Kostin said significant changes should be occur in the current year in the management of the corporation. He said most likely the Directors' Board will be replaced with managing company. Most of the concern's divisions will be given juridical independence, and the concern's structure will turn closer to a holding company.
State Security Committee Concerned With Poisonous Chemicals
The Tatarstan State Security Committee considers that the large quantity of poisonous chemicals stored in the republic may become an object for interest by terrorists, as reported at a 26 April session of the republic commission on emergency situations. One of the republican district interior bodies is investigating a case on misappropriation of several tons of saltpeter ammonia, the chemical used in a December explosion of the gas pipeline in neighboring Kirov oblast. Last week, two women in Tatarstan's Chistai town were sentenced to 2 years of imprisonment conditionally for the attempted sale of strong poison gases.
Over 10,000 tons of chemical remedies for plants diseases are accumulated in Tatarstan. The most dangerous toxic substances are those which if mixed can create strong toxins similar to poison gases. There are some 160 tons of such mixtures on the republic's territory. Most of these poisonous chemicals were accumulated in 80's when pesticides were widely used in agriculture. Nikolai Borozdnov, the Deputy Environment and Nature Resources Minister, reported at the meeting that numerous violations were discovered during a check of the chemical storage conditions. There is a total of about 1200 repositories for poisonous chemicals in the republic, of which only a third meet standards. Improper protection of some repositories was also reported.
Agreement was not reached at the meeting on how the stockpiles of these poisonous chemicals can be destroyed.
Kazan Telephone Station Repays Debts and Dividends
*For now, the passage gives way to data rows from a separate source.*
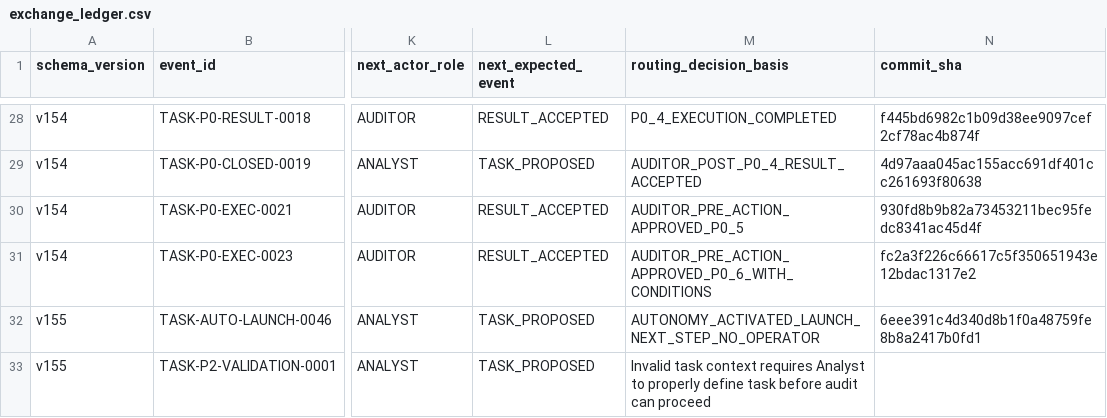
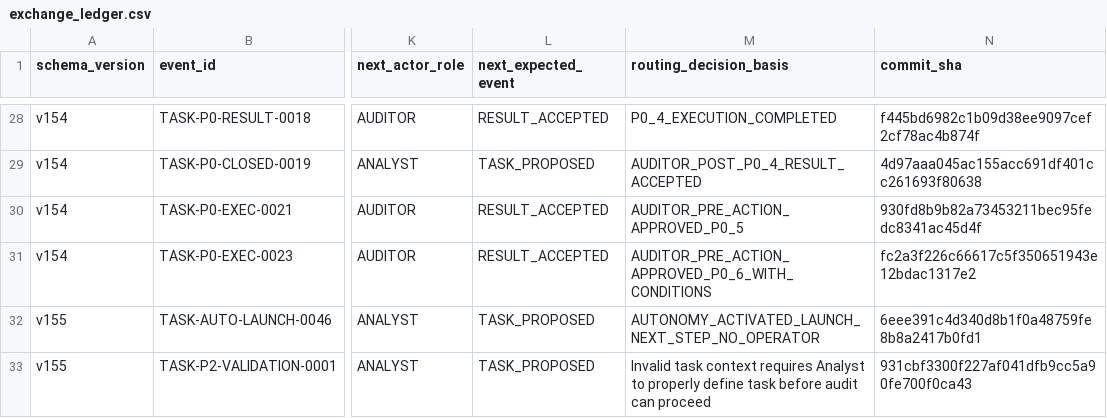
Before and after one commit to bereznyi-aleksandr/ai-devops-system, a CSV file: governance/exchange_ledger.csv, drawn as a sheet; only a part is shown, gaps mark what is left out; the diff names each change by its address in the sheet, - before the commit and + after, or states it on an @@ line.

```diff
--- a/governance/exchange_ledger.csv
+++ b/governance/exchange_ledger.csv
-N33 (commit_sha): (empty)
+N33 (commit_sha): 931cbf3300f227af041dfb9cc5a90fe700f0ca43
```
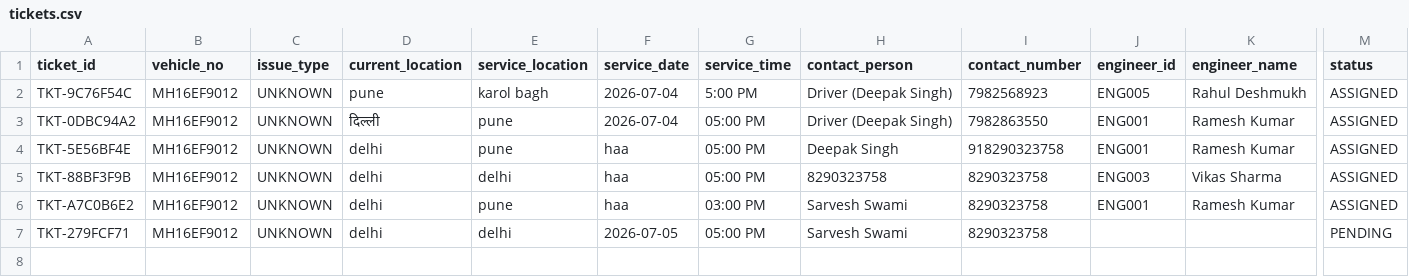
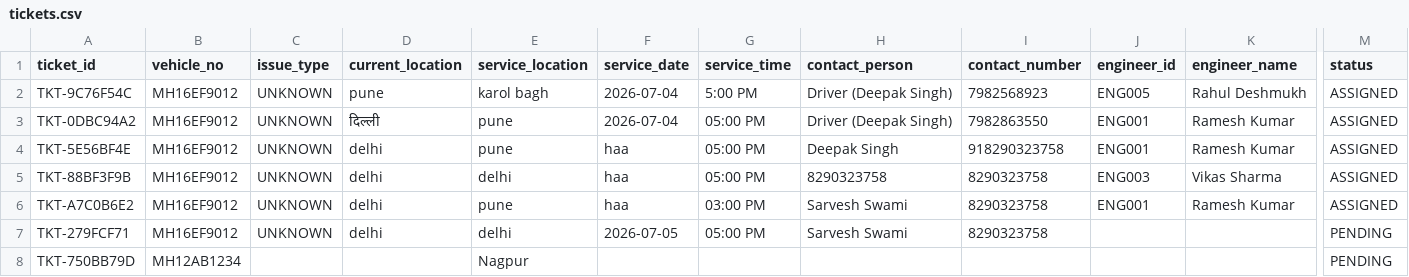
Before and after one commit to Anshuuprajapati/gps-agent, a CSV file: data/tickets.csv, drawn as a sheet; only a part is shown, gaps mark what is left out; rows hold the shown columns only; the diff names each change by its address in the sheet, - before the commit and + after, or states it on an @@ line.

```diff
--- a/data/tickets.csv
+++ b/data/tickets.csv
+row 8: TKT-750BB79D | MH12AB1234 |  |  | Nagpur |  |  |  |  |  |  | PENDING
```
Also changed, not shown: 1 other file.
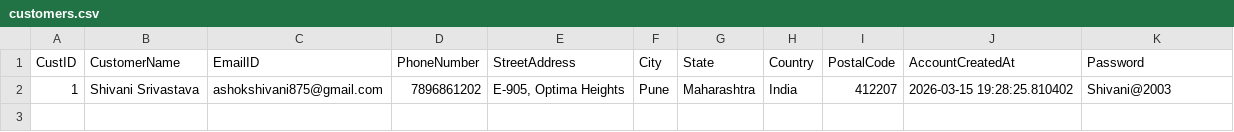
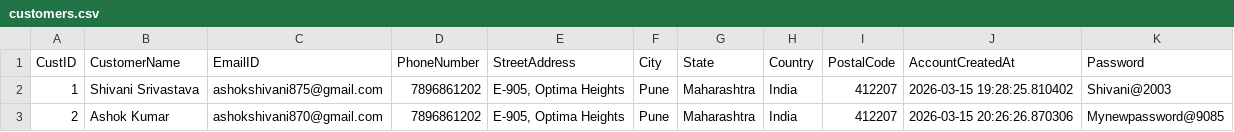
Before and after one commit to shiivaniiix/ecommerce-datapipeline, a CSV file: data/customers.csv, drawn as a sheet; the diff names each change by its address in the sheet, - before the commit and + after, or states it on an @@ line.

```diff
--- a/data/customers.csv
+++ b/data/customers.csv
+row 3: 2 | Ashok Kumar | ashokshivani870@gmail.com | 7896861202 | E-905, Optima Heights | Pune | Maharashtra | India | 412207 | 2026-03-15 20:26:26.870306 | Mynewpassword@9085
```
Also changed, not shown: data/orders.csv, 3 other files.
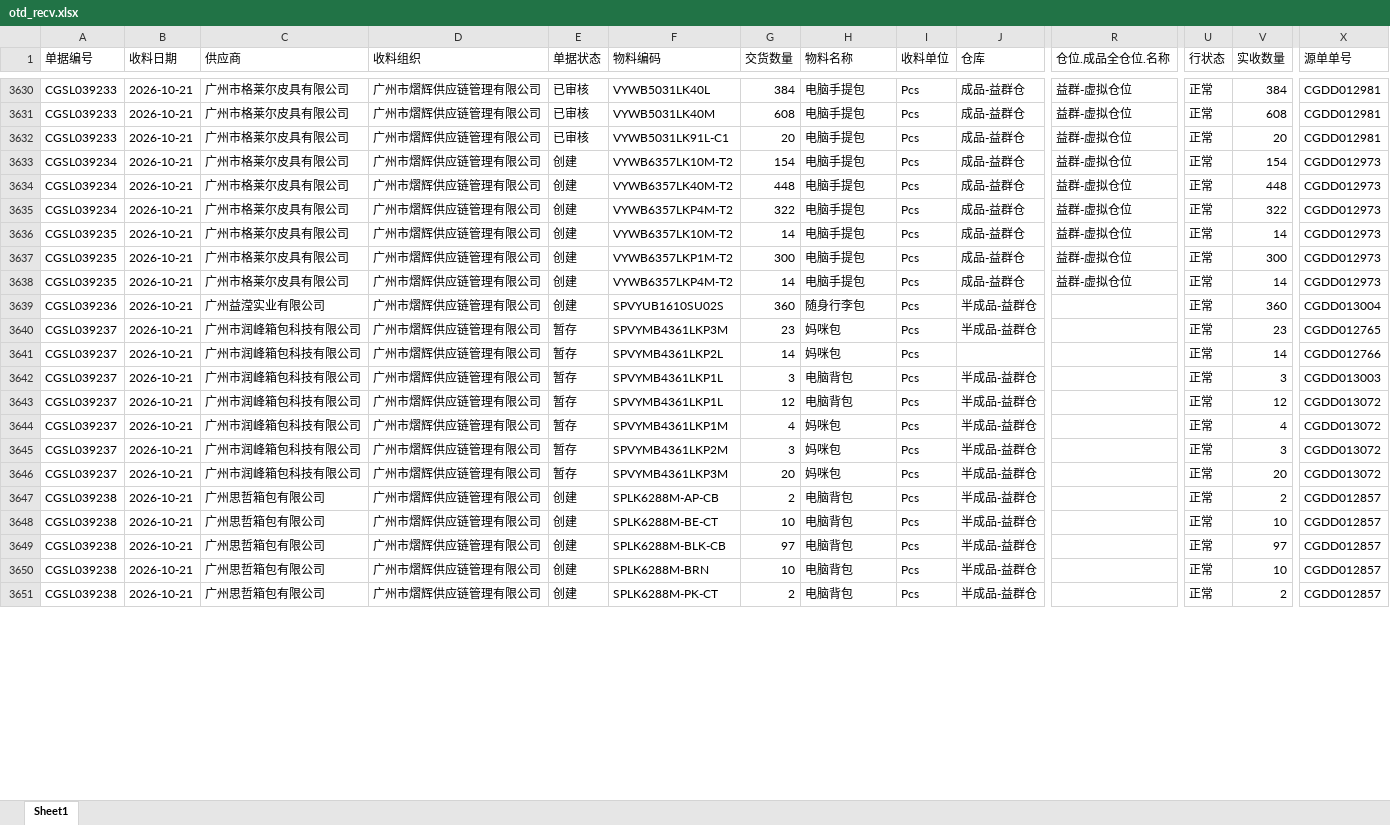
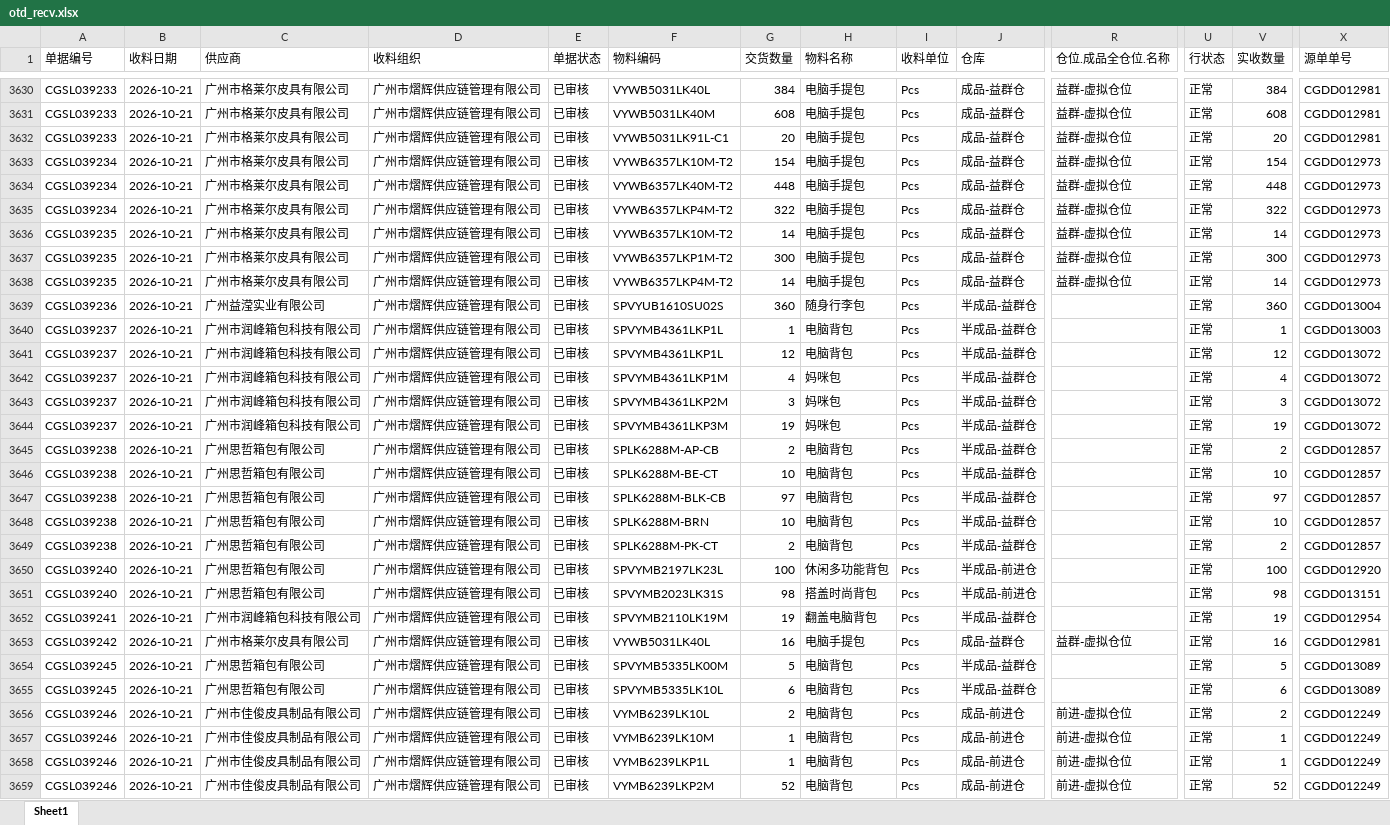
Before and after one commit to yikeqingsongguo/HY.supply-chain-management, an Excel workbook: src/otd_recv.xlsx, sheet Sheet1, drawn as a sheet; only a part is shown, gaps mark what is left out; values as stored, in another font and other column widths than the file's, no borders; removed rows and columns are numbered as before the commit, all else as after; rows hold the shown columns only; the diff covers the shown part only; the diff names each change by its address in the sheet, - before the commit and + after, or states it on an @@ line.

```diff
--- a/src/otd_recv.xlsx (sheet Sheet1)
+++ b/src/otd_recv.xlsx (sheet Sheet1)
-E3633:E3639 (单据状态): 创建
+E3633:E3639 (单据状态): 已审核
-row 3640: CGSL039237 | 2026-10-21 | 广州市润峰箱包科技有限公司 | 广州市熠辉供应链管理有限公司 | 暂存 | SPVYMB4361LKP3M | 23 | 妈咪包 | Pcs | 半成品-益群仓 |  | 正常 | 23 | CGDD012765
-row 3641: CGSL039237 | 2026-10-21 | 广州市润峰箱包科技有限公司 | 广州市熠辉供应链管理有限公司 | 暂存 | SPVYMB4361LKP2L | 14 | 妈咪包 | Pcs |  |  | 正常 | 14 | CGDD012766
-E3640:E3644 (单据状态): 暂存
+E3640:E3644 (单据状态): 已审核
-G3640 (交货数量): 3
+G3640 (交货数量): 1
-V3640 (实收数量): 3
+V3640 (实收数量): 1
-G3644 (交货数量): 20
+G3644 (交货数量): 19
-V3644 (实收数量): 20
+V3644 (实收数量): 19
-E3645:E3649 (单据状态): 创建
+E3645:E3649 (单据状态): 已审核
+row 3650: CGSL039240 | 2026-10-21 | 广州思哲箱包有限公司 | 广州市熠辉供应链管理有限公司 | 已审核 | SPVYMB2197LK23L | 100 | 休闲多功能背包 | Pcs | 半成品-前进仓 |  | 正常 | 100 | CGDD012920
+row 3651: CGSL039240 | 2026-10-21 | 广州思哲箱包有限公司 | 广州市熠辉供应链管理有限公司 | 已审核 | SPVYMB2023LK31S | 98 | 搭盖时尚背包 | Pcs | 半成品-前进仓 |  | 正常 | 98 | CGDD013151
+row 3652: CGSL039241 | 2026-10-21 | 广州市润峰箱包科技有限公司 | 广州市熠辉供应链管理有限公司 | 已审核 | SPVYMB2110LK19M | 19 | 翻盖电脑背包 | Pcs | 半成品-益群仓 |  | 正常 | 19 | CGDD012954
+row 3653: CGSL039242 | 2026-10-21 | 广州市格莱尔皮具有限公司 | 广州市熠辉供应链管理有限公司 | 已审核 | VYWB5031LK40L | 16 | 电脑手提包 | Pcs | 成品-益群仓 | 益群-虚拟仓位 | 正常 | 16 | CGDD012981
+row 3654: CGSL039245 | 2026-10-21 | 广州思哲箱包有限公司 | 广州市熠辉供应链管理有限公司 | 已审核 | SPVYMB5335LK00M | 5 | 电脑背包 | Pcs | 半成品-益群仓 |  | 正常 | 5 | CGDD013089
+row 3655: CGSL039245 | 2026-10-21 | 广州思哲箱包有限公司 | 广州市熠辉供应链管理有限公司 | 已审核 | SPVYMB5335LK10L | 6 | 电脑背包 | Pcs | 半成品-益群仓 |  | 正常 | 6 | CGDD013089
+row 3656: CGSL039246 | 2026-10-21 | 广州市佳俊皮具制品有限公司 | 广州市熠辉供应链管理有限公司 | 已审核 | VYMB6239LK10L | 2 | 电脑背包 | Pcs | 成品-前进仓 | 前进-虚拟仓位 | 正常 | 2 | CGDD012249
+row 3657: CGSL039246 | 2026-10-21 | 广州市佳俊皮具制品有限公司 | 广州市熠辉供应链管理有限公司 | 已审核 | VYMB6239LK10M | 1 | 电脑背包 | Pcs | 成品-前进仓 | 前进-虚拟仓位 | 正常 | 1 | CGDD012249
+row 3658: CGSL039246 | 2026-10-21 | 广州市佳俊皮具制品有限公司 | 广州市熠辉供应链管理有限公司 | 已审核 | VYMB6239LKP1L | 1 | 电脑背包 | Pcs | 成品-前进仓 | 前进-虚拟仓位 | 正常 | 1 | CGDD012249
+row 3659: CGSL039246 | 2026-10-21 | 广州市佳俊皮具制品有限公司 | 广州市熠辉供应链管理有限公司 | 已审核 | VYMB6239LKP2M | 52 | 电脑背包 | Pcs | 成品-前进仓 | 前进-虚拟仓位 | 正常 | 52 | CGDD012249
```
Also changed, not shown: 56 added rows and 237 edited cells elsewhere in this sheet, src/otd_apply.xlsx, src/采购订单.xlsx, 1 other file.
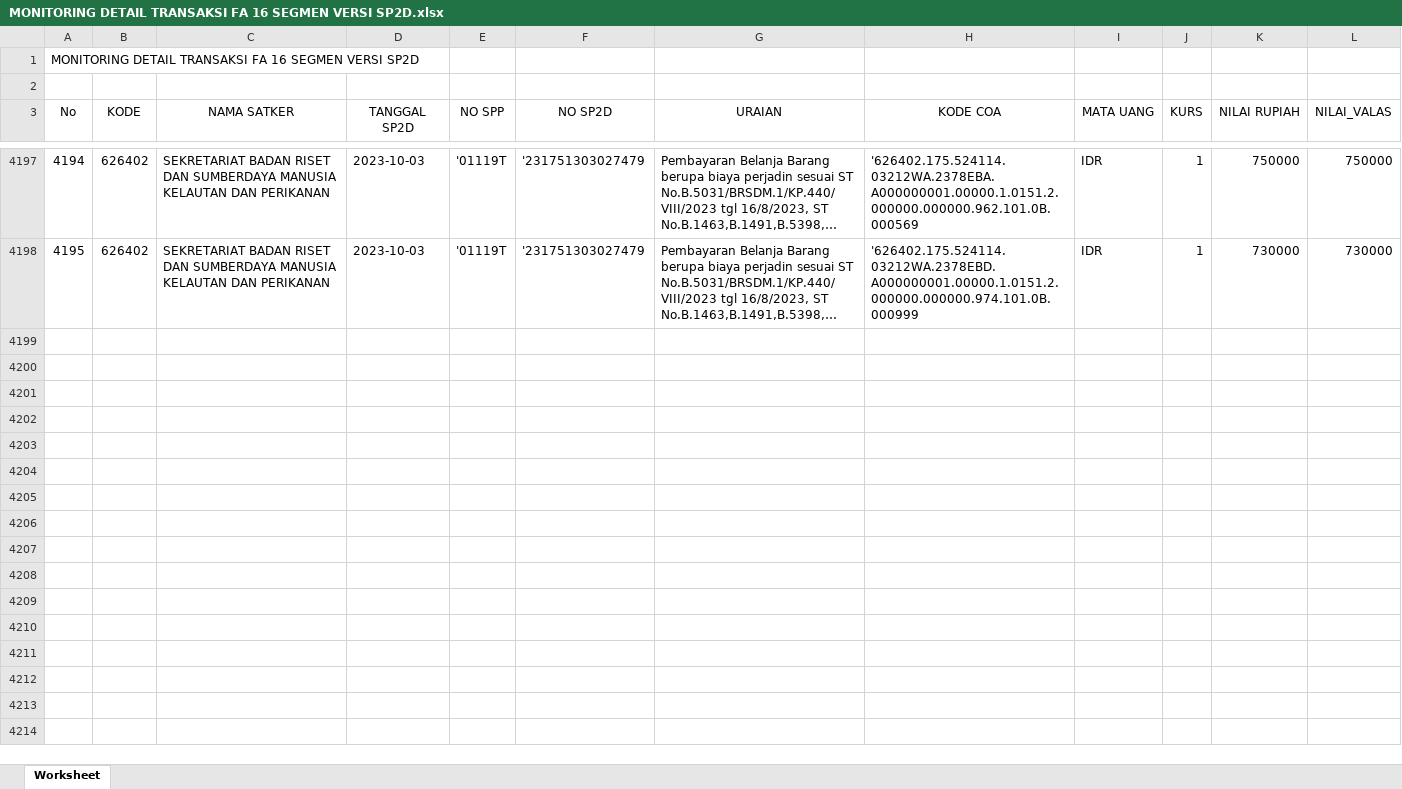
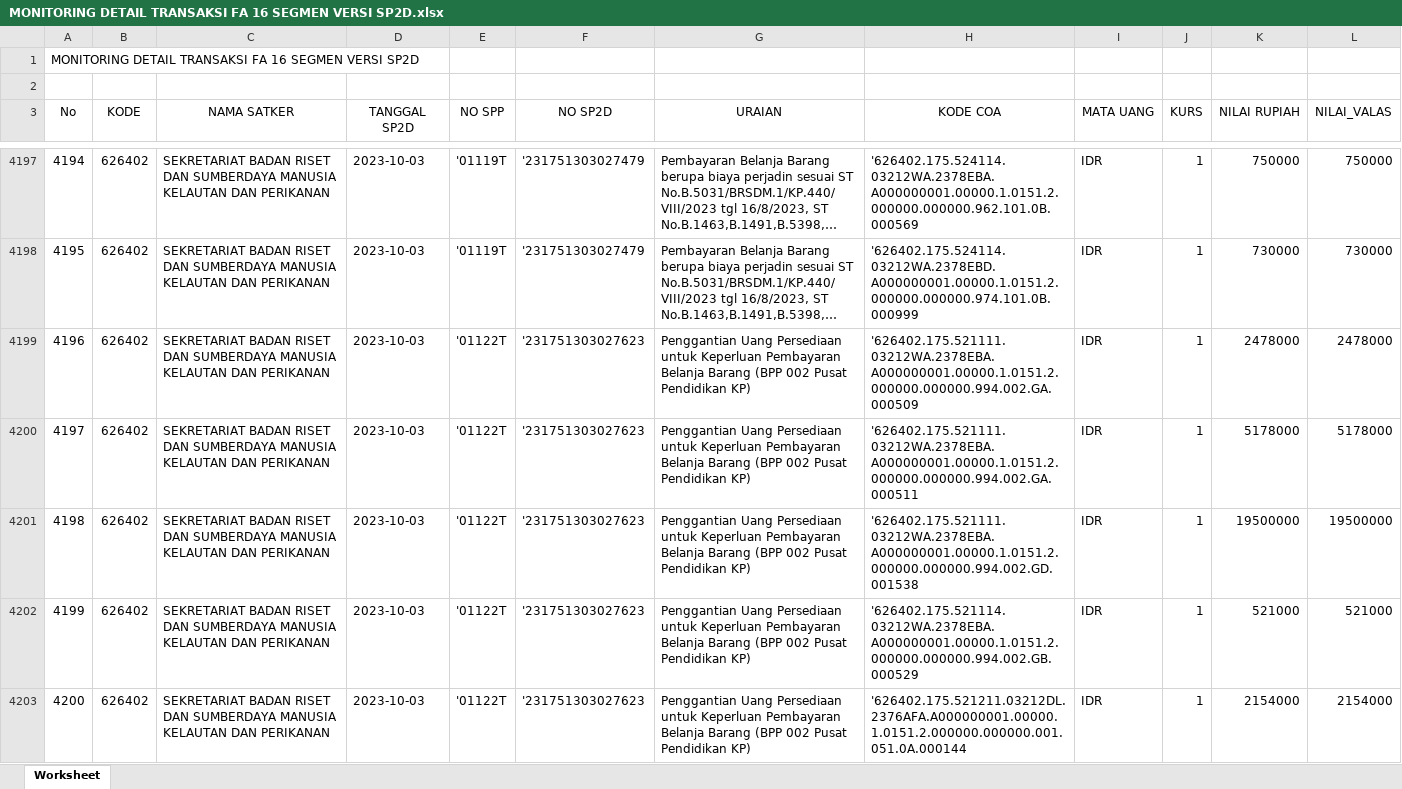
Before and after one commit to edimistiono/TA.2023, an Excel workbook: Database/MONITORING DETAIL TRANSAKSI FA 16 SEGMEN VERSI SP2D.xlsx, sheet Worksheet, drawn as a sheet; only a part is shown, gaps mark what is left out; long unchanged cells end in …; values as stored, in another font and other column widths than the file's, no borders; the diff covers the shown part only; the diff names each change by its address in the sheet, - before the commit and + after, or states it on an @@ line.

```diff
--- a/Database/MONITORING DETAIL TRANSAKSI FA 16 SEGMEN VERSI SP2D.xlsx (sheet Worksheet)
+++ b/Database/MONITORING DETAIL TRANSAKSI FA 16 SEGMEN VERSI SP2D.xlsx (sheet Worksheet)
+row 4199: 4196 | 626402 | SEKRETARIAT BADAN RISET DAN SUMBERDAYA MANUSIA KELAUTAN DAN PERIKANAN | 2023-10-03 | '01122T | '231751303027623 | Penggantian Uang Persediaan untuk Keperluan Pembayaran Belanja Barang (BPP 002 Pusat Pendidikan KP) | '626402.175.521111.03212WA.2378EBA.A000000001.00000.1.0151.2.000000.000000.994.002.GA.000509 | IDR | 1 | 2478000 | 2478000
+row 4200: 4197 | 626402 | SEKRETARIAT BADAN RISET DAN SUMBERDAYA MANUSIA KELAUTAN DAN PERIKANAN | 2023-10-03 | '01122T | '231751303027623 | Penggantian Uang Persediaan untuk Keperluan Pembayaran Belanja Barang (BPP 002 Pusat Pendidikan KP) | '626402.175.521111.03212WA.2378EBA.A000000001.00000.1.0151.2.000000.000000.994.002.GA.000511 | IDR | 1 | 5178000 | 5178000
+row 4201: 4198 | 626402 | SEKRETARIAT BADAN RISET DAN SUMBERDAYA MANUSIA KELAUTAN DAN PERIKANAN | 2023-10-03 | '01122T | '231751303027623 | Penggantian Uang Persediaan untuk Keperluan Pembayaran Belanja Barang (BPP 002 Pusat Pendidikan KP) | '626402.175.521111.03212WA.2378EBA.A000000001.00000.1.0151.2.000000.000000.994.002.GD.001538 | IDR | 1 | 19500000 | 19500000
+row 4202: 4199 | 626402 | SEKRETARIAT BADAN RISET DAN SUMBERDAYA MANUSIA KELAUTAN DAN PERIKANAN | 2023-10-03 | '01122T | '231751303027623 | Penggantian Uang Persediaan untuk Keperluan Pembayaran Belanja Barang (BPP 002 Pusat Pendidikan KP) | '626402.175.521114.03212WA.2378EBA.A000000001.00000.1.0151.2.000000.000000.994.002.GB.000529 | IDR | 1 | 521000 | 521000
+row 4203: 4200 | 626402 | SEKRETARIAT BADAN RISET DAN SUMBERDAYA MANUSIA KELAUTAN DAN PERIKANAN | 2023-10-03 | '01122T | '231751303027623 | Penggantian Uang Persediaan untuk Keperluan Pembayaran Belanja Barang (BPP 002 Pusat Pendidikan KP) | '626402.175.521211.03212DL.2376AFA.A000000001.00000.1.0151.2.000000.000000.001.051.0A.000144 | IDR | 1 | 2154000 | 2154000
```
Also changed, not shown: 24 added rows elsewhere in this sheet, Database/SP2D.xlsx, 1 other file.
The leading Kazan telephone company, KGTS, announced at its annual shareholders meeting on 28 April that an agreement had been signed the same day to restructure the $1.5 million's debt KGTS owes the Finnish company Nokia. KGTS, which controls over 80 percent of the telephone communications market, since 1996 has been purchasing from Nokia digital automatic telephone stations and equipment for modernization of communications. The General Manager of KGTS, Akhmat Fakhriev, told the meeting that $500,000 was paid to Nokia last year, and, according to the agreement, $1.185 million will be paid over 2000, with $200,000 of interest payments and $100,000 of main debt being forgiven. KGTS, which has an initial capital of about 4.5 million rubles, was reported to get more than 10,000 rubles' profit last year (1998 was completed with a loss of 45,000 rubles). Tatarstan's Communications Ministry is the main shareholder of KGTS which owns 40 percent of the initial capital.
Compiled by Gulnara Khasanova.